Have you had the good feeling of running into someone, and they address you by your name, even though you’ve not seen them in quite awhile or you only met once.

And there is the opposite experience. You run into someone who you expect to remember you, but they don’t. And that stings a little.

And possibly you, like me, have been that person who didn’t remember a name.

We say that we “are just not good at remembering names.”

It might be that we are just not good at caring enough to attempt to remember names.

I had an inspiring experience a couple years ago at an association meeting.

Our speaker for the evening was impressive, even before his presentation began.

Here was my experience:

Our speaker, who was not local, was standing talking with our chapter president and a couple other people.

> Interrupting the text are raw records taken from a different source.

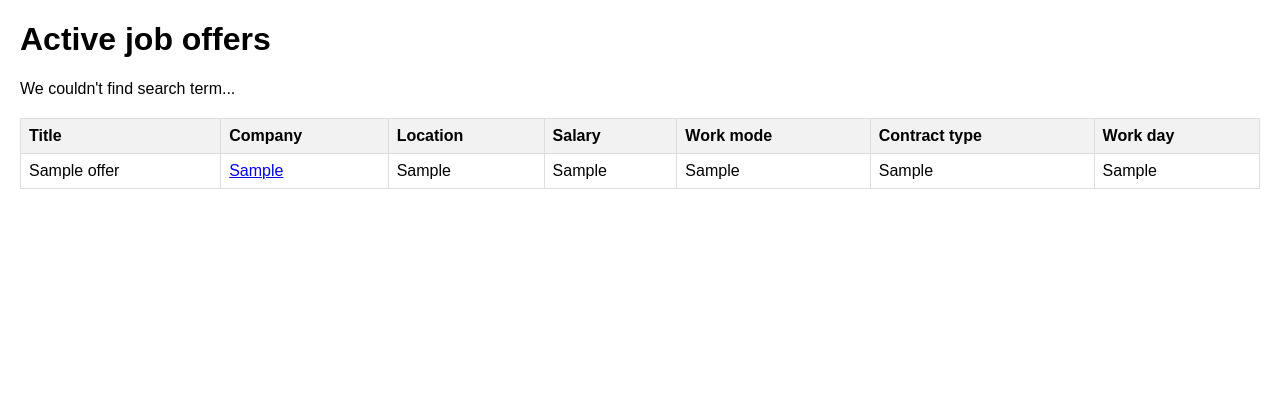
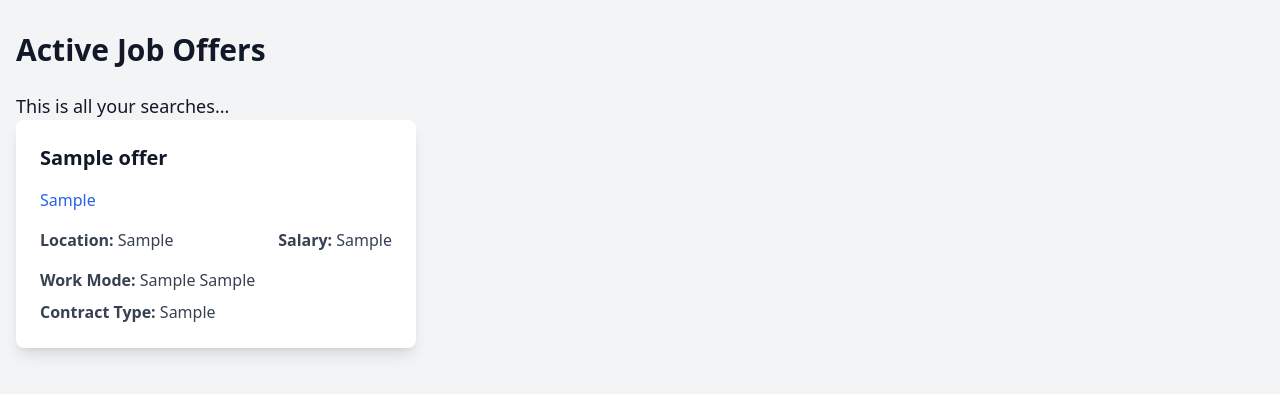
Before and after one commit to Bootcamp-IA-P4/Project-Web-Scraping-ALLA, a Django app: template scraper_project/scraper/templates/scraper/job_list.html in a window 1280 px wide. Shown: the top 394 px of the page. Run offline with Django 4.2, Linux system fonts and the light colour scheme; tables that the repository leaves empty hold one stand-in row (values such as "Sample post"); the template is opened without the code that fills it: values that come from a table or form of the project are taken from there, most other values are stand-ins (such as "Sample title", 1, 10 or a date in 2020); some libraries are stand-ins or nearby versions.

Commit message:
chore: styled job_list.html

```diff
--- a/scraper_project/scraper/templates/scraper/job_list.html
+++ b/scraper_project/scraper/templates/scraper/job_list.html
@@ -3,47 +3,69 @@
 <head>
     <meta charset="UTF-8">
     <meta name="viewport" content="width=device-width, initial-scale=1.0">
-    <title>Ofertas de Trabajo</title>
-    <style>
-        body { font-family: Arial, sans-serif; margin: 20px; }
-        table { width: 100%; border-collapse: collapse; margin-top: 20px; }
-        th, td { border: 1px solid #ddd; padding: 8px; text-align: left; }
-        th { background-color: #f2f2f2; }
-    </style>
+    <title>Job offers</title>
+
+    <script src="https://cdn.tailwindcss.com"></script>
 </head>
-<body>
-    <h1>Active job offers</h1>
-    {% if search_term %}
-        <p><strong>Results for: </strong>{{ search_term }}</p>
-    {% else %}
-        <p>We couldn't find search term...</p>
-    {% endif %}
+<body class="font-sans bg-gray-100 text-gray-900">
+    <div class="container mx-auto mt-8 px-4">
+        <h1 class="text-3xl font-semibold mb-6">Active Job Offers</h1>
 
-    <table>
-        <thead>
-            <tr>
-                <th>Title</th>
-                <th>Company</th>
-                <th>Location</th>
-                <th>Salary</th>
-                <th>Work mode</th>
-                <th>Contract type</th>
-                <th>Work day</th>
-            </tr>
-        </thead>
-        <tbody>
+        {% if search_term %}
+            <p class="text-lg"><strong>Results for: </strong>{{ search_term }}</p>
+        {% else %}
+            <p class="text-lg">This is all your searches...</p>
+        {% endif %}
+
+        <div class="grid grid-cols-1 sm:grid-cols-2 lg:grid-cols-3 gap-6">
             {% for offer in offers %}
-            <tr>
-                <td>{{ offer.title }}</td>
-                <td><a href="{{ offer.company_url }}" target="_blank">{{ offer.company }}</a></td>
-                <td>{{ offer.location }}</td>
-                <td>{{ offer.salary }}</td>
-                <td>{{ offer.work_mode }}</td>
-                <td>{{ offer.contract_type }}</td>
-                <td>{{ offer.workday }}</td>
-            </tr>
+            <div class="bg-white p-6 rounded-lg shadow-lg hover:shadow-2xl transition duration-300">
+                <div class="text-xl font-semibold mb-4">{{ offer.title }}</div>
+                <div class="text-blue-600 hover:text-blue-800">
+                    <a href="{{ offer.company_url }}" target="_blank">{{ offer.company }}</a>
+                </div>
+
+                <div class="mt-4 text-gray-700">
+                    <div class="flex justify-between">
+                        <span><strong>Location:</strong> {{ offer.location }}</span>
+                        <span><strong>Salary:</strong> {{ offer.salary }}</span>
+                    </div>
+                </div>
+
+                <div class="mt-4 text-gray-700">
+                    <div class="flex justify-between">
+                        <span><strong>Work Mode:</strong> {{ offer.workday }} {{ offer.work_mode }}</span>
+                    </div>
+                    <div class="mt-2">
+                        <span><strong>Contract Type:</strong> {{ offer.contract_type }}</span>
+                    </div>
+                </div>
+            </div>
             {% endfor %}
-        </tbody>
-    </table>
+        </div>
+    </div>
 </body>
 </html>
+
+
+<!-- <div>
+    <div>
+        <div>
+            {{ offer.title }}
+        </div>
+        <div>
+            <a href="{{ offer.company_url }}" target="_blank">{{ offer.company }}</a>
+        </div>
+    </div>
+    <div>
+        <div>
+            {{ offer.location }}
+            {{ offer.salary }}
+        </div>
+        <div>
+            {{ offer.work_mode }}
+            {{ offer.contract_type }}
+            {{ offer.workday }}
+        </div>
+    </div>
+</div> -->
```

I walked up and introduced myself. He repeated my name and then asked about my podcast. My podcast! How did he know I had a podcast?

He then referred to my workshop topics! We had never met or corresponded before meeting just then. I’m sure I looked stunned. I asked him how he knew those things.

He shared with us that a week before the meeting, he got a list of the people who had registered. This was about twenty-five people.

He did some research on each of us. He looked at our websites, our LinkedIn profiles, and our Facebook pages. He memorized a few interesting things about each of us. He had seen our profile pictures, which helped him connect the face, name, and information.

He didn’t go into detail about the memorization techniques he used to store all that in his brain. But it worked. Penn and Teller might have been involved.

Just think how much rapport and interest he generated in the networking hour we had before his talk.

He took the name game to the next level. I just want to start with being able to recall the name the next day.

Here are seven steps to help us:

First: We have to have the intention of remembering the name.

Second: We have to hear the name.

Third: We have to repeat it, making sure we heard it correctly. They won’t mind taking the time to go over this. It’s a compliment to be asked.

Fourth: We have to repeat the name a few times silently to ourselves.

Five: We need to write it down at some point or get their business card.

Seventh: This is taking it to the next level…we can look them up on LinkedIn, see their profile picture, associate it with their name, and attach one bit of information about them.

The next time we see them,  we have a great chance of remembering their name.

And impressing the heck out of them, and ourselves.

We can do it.